Jim patted the bed beside him. "Going to join me, Chief?"
Blair smiled, leaned over and kissed him. "Where else would I sleep?"
"You know, we should talk about Moquin."
Blair nodded, pulling off his shoes. "That was an amazing shot. He saved your life, Jim. I'm not going to forget it." Blair slid into the bed and pulled the woven blanket over them both.
"Chief," Jim persisted, determined to say what he had to say before sleep took him, "it wasn't amazing. It was impossible. To make that shot in the dark, Moquin had to be able to see as well as I can."
Blair got up on one elbow and looked down at Jim, frowning. "But he's not... Are you saying Moquin's a sentinel? Why would he hide it?"
"I don't know," Jim admitted. Moquin had hung around Jim from the day he came to the tribe after Blair engineered his escape from custody. Then, Moquin was a teenager and Jim had taken his constant presence as a kid's fascination with an exotic stranger. Maybe Moquin had been hoping Jim would recognise the gift in him...but, no, that didn't add up. A sentinel was valuable to the tribe; there would be no reason to hide the gift. Unless... "Blair, didn't you tell me once that some people are only part sentinel? Just one or two senses?"
"There are people with one or two hyperactive senses, usually taste and smell, but there's more to being a sentinel than that. They aren't sentinels, Jim."
"But, if that's what Moquin has..."
Blair nodded. "It could be."
"You need to help him. Find out." The tribe needed a sentinel and if Jim's knee was permanently busted, maybe Moquin could be it. Even if he had only part of the gift.
"I will. Tomorrow." Blair cuddled against Jim's side and laid his head on his shoulder.

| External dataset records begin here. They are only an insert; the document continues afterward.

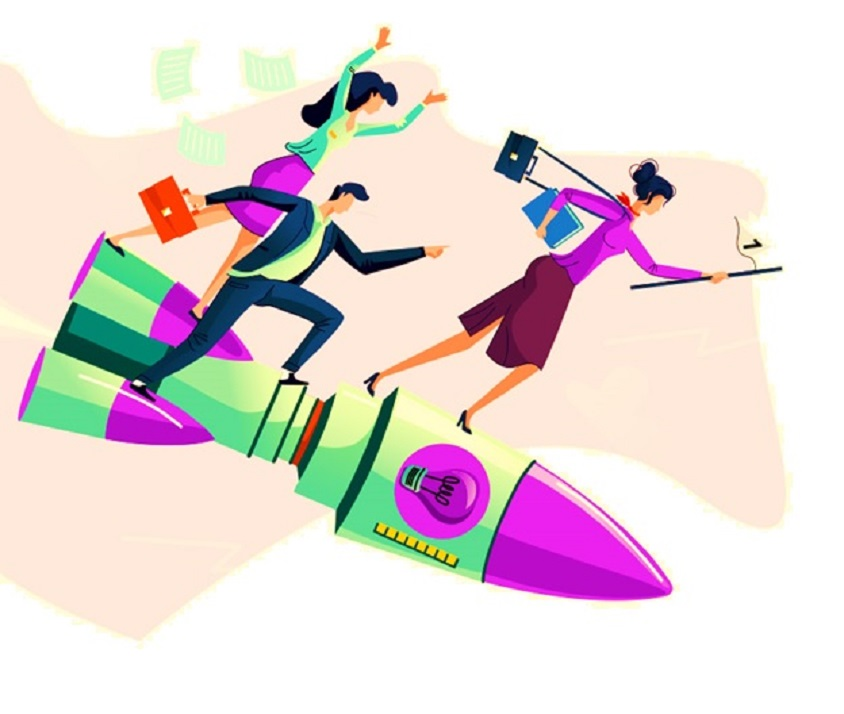
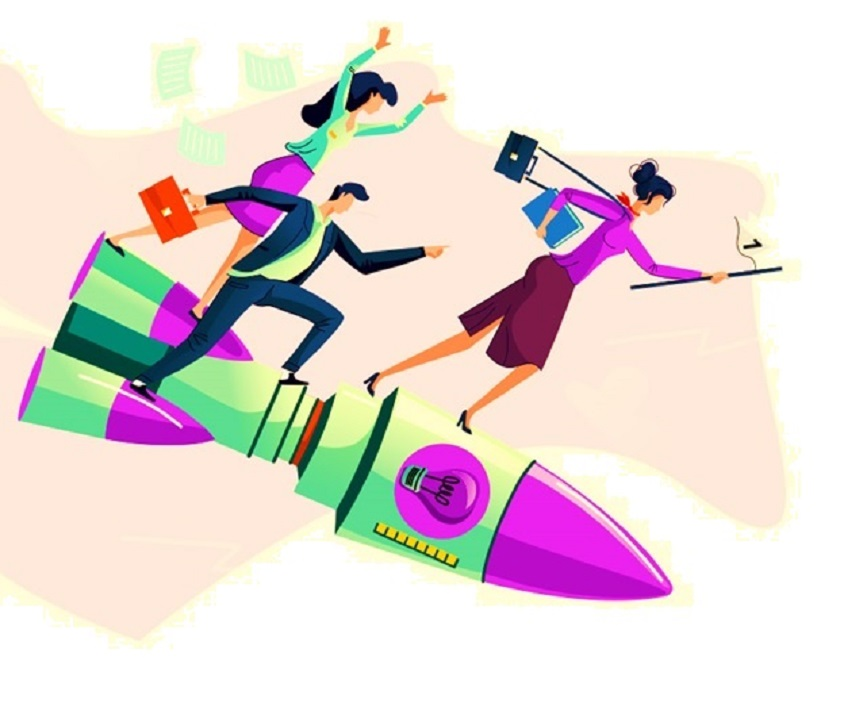
first commit

diff --git a/services.html b/services.html
@@ -51,7 +51,7 @@
 
 .services::before {
   content: url(../assets/images/services-left1.jpg);
-  top: 120px;
+  top: 100px;
   left: 0;
   position: absolute;
   width: 844px;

"Love you, Chief," Jim mumbled.
Blair whispered a reply, but Jim didn't hear it. He was already asleep.
~ End ~